- Corruption of Champions has this as a major game mechanic. Various items and potions can bestow transformations on you, slowly turning you into animal or monstrous forms representative of their origin. "Canine Peppers", for example, subtly alter your physiology into a more... canine form, while "Whisker Fruit" makes you more catlike. Items of opposed species will soon cancel out each other's transformations- and overdosing on certain transformation items will turn you permanently into that animal, resulting in a bad ending for you.
- The SaGa series has edible monster meat. In some games it can turn any character into a monster (opposed by cybernetics/robotic upgrades), and in all titles it allows monsters to grow more powerful and/or become a different type of monster.
- In Alienators: Evolution Continues, Wayne ended up spending the series mutating into a new form Once per Episode after accidentally eating one of the alien cells in the first episode.
- In an episode of The Powerpuff Girls, a boy transforms into a giant glue moster after eating radioactive glue.
- In the Courage the Cowardly Dog pilot "The Chicken From Outer Space", eating alien eggs causes Eustace to transform into a monstrous chicken man.
- The Magic School Bus showed a Real Life example with carrots. Arnold ate nothing but carrot-based snacks for days and turned orange.
- When Silkie, the Teen Titans' Team Pet was introduced, he ate some of Starfire's alien zorkaberries, which promptly turned him into an unstoppable (though still cuddly) behemoth.
- An episode of The Adventures of Jimmy Neutron: Boy Genius has Jimmy, Sheen and Carl venture into the Bahama Quadrangle and meet with a mysterious scientist named Dr. Moist. There, they find that he lures people there to feed them a mutagenic seaweed that turns them into seaweed monsters, and only a special antidote that he drinks with his weed can reverse the effects.

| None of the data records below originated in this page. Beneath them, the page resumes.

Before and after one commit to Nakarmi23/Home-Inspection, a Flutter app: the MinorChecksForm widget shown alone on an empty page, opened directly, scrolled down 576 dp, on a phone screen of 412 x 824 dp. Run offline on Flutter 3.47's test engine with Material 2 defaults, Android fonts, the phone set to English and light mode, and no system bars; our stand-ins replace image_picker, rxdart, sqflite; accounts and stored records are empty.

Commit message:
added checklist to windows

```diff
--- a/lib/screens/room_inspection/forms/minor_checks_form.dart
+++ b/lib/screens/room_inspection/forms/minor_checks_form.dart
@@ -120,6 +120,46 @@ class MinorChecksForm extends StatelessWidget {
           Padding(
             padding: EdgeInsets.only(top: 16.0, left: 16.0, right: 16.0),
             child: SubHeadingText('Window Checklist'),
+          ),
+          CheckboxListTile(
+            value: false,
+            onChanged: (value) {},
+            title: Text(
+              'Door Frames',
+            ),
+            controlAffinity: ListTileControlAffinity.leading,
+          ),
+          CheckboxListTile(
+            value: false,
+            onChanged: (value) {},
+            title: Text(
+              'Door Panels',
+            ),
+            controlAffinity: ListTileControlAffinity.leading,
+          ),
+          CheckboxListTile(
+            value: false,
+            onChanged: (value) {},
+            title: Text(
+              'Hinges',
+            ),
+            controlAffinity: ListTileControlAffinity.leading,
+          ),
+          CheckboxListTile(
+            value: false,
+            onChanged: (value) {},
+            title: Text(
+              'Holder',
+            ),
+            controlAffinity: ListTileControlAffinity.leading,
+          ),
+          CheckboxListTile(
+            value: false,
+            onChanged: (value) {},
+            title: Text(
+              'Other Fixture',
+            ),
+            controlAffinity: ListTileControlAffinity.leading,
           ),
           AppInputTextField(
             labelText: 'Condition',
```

- In "The Terrifying Tales of Recess" (during the segment "Children of the Cornchip"), Cornchip Girl eats from a bag of "Ye Olde Crisps", an untested brand of corn chips imported from a spooky English town, which cause her to turn into a werewolf-like "monster".

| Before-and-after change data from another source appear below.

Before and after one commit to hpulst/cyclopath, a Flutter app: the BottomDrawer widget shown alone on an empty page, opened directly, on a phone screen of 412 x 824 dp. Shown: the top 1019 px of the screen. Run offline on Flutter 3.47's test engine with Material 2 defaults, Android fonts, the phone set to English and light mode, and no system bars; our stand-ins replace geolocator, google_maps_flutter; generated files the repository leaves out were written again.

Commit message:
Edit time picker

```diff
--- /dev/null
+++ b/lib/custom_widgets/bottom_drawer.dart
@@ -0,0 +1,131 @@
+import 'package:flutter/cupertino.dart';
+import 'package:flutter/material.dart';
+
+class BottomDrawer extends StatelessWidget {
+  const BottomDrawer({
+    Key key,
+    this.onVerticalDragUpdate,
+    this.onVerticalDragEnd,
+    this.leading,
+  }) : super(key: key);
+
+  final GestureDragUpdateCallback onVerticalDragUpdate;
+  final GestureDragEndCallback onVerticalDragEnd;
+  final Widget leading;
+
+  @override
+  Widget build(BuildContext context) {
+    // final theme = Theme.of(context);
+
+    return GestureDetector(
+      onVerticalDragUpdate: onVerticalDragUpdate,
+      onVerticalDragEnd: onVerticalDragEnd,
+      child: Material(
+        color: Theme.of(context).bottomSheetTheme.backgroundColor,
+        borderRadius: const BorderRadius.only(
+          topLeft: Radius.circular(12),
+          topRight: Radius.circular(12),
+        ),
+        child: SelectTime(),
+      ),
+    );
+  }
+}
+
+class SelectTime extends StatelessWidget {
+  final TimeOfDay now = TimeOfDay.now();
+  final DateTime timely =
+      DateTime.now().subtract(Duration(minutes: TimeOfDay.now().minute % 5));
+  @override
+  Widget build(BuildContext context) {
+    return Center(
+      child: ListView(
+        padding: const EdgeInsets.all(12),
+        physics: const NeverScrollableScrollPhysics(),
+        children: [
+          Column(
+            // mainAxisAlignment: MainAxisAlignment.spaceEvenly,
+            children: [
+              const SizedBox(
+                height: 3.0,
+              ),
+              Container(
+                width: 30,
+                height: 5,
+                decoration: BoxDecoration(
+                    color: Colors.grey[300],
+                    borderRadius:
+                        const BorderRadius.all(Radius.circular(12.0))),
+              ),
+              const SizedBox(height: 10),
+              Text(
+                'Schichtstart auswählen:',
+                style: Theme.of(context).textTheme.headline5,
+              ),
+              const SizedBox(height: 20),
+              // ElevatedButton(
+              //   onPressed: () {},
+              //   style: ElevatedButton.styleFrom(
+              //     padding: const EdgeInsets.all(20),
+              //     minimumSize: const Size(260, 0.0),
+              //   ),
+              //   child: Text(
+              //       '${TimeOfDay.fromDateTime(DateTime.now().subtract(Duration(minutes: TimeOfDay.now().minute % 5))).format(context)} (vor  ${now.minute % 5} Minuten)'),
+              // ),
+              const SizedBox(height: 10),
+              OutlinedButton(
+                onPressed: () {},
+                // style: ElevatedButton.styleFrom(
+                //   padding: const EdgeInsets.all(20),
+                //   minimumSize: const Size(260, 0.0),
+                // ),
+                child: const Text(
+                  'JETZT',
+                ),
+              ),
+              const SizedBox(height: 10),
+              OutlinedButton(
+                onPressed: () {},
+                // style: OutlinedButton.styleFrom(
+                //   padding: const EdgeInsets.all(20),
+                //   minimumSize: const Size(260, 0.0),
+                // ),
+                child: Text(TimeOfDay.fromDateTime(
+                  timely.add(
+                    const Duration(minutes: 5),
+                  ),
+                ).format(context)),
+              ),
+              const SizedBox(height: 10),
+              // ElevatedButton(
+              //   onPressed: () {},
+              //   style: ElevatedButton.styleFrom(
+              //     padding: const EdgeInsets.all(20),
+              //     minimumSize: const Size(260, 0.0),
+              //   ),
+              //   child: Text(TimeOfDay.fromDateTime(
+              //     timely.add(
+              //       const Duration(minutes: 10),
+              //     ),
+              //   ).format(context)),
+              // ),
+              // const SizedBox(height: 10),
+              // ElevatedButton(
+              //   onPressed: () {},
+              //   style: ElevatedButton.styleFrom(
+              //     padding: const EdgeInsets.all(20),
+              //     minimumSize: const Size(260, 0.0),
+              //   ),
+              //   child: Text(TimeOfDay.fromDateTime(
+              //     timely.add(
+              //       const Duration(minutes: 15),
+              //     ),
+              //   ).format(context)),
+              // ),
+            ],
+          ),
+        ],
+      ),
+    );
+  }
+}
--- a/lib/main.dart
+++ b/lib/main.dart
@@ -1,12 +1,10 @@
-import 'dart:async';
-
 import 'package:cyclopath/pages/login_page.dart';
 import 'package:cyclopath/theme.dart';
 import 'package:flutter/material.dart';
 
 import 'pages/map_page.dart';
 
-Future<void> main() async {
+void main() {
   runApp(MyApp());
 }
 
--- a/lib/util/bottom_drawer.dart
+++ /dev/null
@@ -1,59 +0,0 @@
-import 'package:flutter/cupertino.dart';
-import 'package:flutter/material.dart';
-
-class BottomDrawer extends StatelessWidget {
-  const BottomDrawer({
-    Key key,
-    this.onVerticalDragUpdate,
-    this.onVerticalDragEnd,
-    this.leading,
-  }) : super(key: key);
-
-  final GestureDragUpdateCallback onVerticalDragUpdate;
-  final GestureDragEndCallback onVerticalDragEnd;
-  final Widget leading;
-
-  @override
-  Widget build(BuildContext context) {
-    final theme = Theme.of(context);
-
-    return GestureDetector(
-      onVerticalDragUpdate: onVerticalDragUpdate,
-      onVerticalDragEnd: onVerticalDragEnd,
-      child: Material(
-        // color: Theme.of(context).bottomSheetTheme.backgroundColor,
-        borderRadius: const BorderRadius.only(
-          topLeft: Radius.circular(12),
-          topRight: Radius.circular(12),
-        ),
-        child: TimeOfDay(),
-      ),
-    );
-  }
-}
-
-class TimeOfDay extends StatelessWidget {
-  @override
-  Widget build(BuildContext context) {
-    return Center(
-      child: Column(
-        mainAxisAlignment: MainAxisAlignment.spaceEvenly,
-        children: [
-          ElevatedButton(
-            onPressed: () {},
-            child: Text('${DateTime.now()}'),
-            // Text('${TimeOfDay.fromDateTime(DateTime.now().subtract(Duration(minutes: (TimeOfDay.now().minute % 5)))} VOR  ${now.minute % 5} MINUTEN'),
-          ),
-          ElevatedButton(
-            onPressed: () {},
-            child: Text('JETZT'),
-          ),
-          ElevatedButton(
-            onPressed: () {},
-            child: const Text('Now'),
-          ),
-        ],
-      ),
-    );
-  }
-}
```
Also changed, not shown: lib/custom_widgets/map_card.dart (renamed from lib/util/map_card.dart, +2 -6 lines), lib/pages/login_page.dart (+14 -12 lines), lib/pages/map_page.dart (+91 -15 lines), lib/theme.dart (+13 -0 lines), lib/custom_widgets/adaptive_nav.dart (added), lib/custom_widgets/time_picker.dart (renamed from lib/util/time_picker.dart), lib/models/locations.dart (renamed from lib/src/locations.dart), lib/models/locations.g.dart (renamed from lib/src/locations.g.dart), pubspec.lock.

- Referenced on a Treehouse of Horror episode of The Simpsons. Homer attempts to wish on a Monkey's Paw without it backfiring, and so wishes for a normal turkey sandwich. To cover all his bases, he makes sure to specify that he doesn't want the sandwich to turn him into a turkey when he eats it, among other things.
- Some opposers of GMO food fear this is true whenever food includes "mutations" (or even "DNA"). Mutations happen spontaneously in all living organisms, allowing for such things as natural evolution. There could be a infinitisimally small chance that not all the vectors used for transgenic modification were integrated into the nuclei of the GMO, but the stomach produces enzymes that break down DNA.
- Eating too many carrots, or anything else with beta-carotene, can cause your body to dump the pigment into your skin cells rather than metabolise it into Vitamin A (which is seriously poisonous in excessive amounts), making you carrot-coloured. Drinkers of Sunny Delight have also suffered this.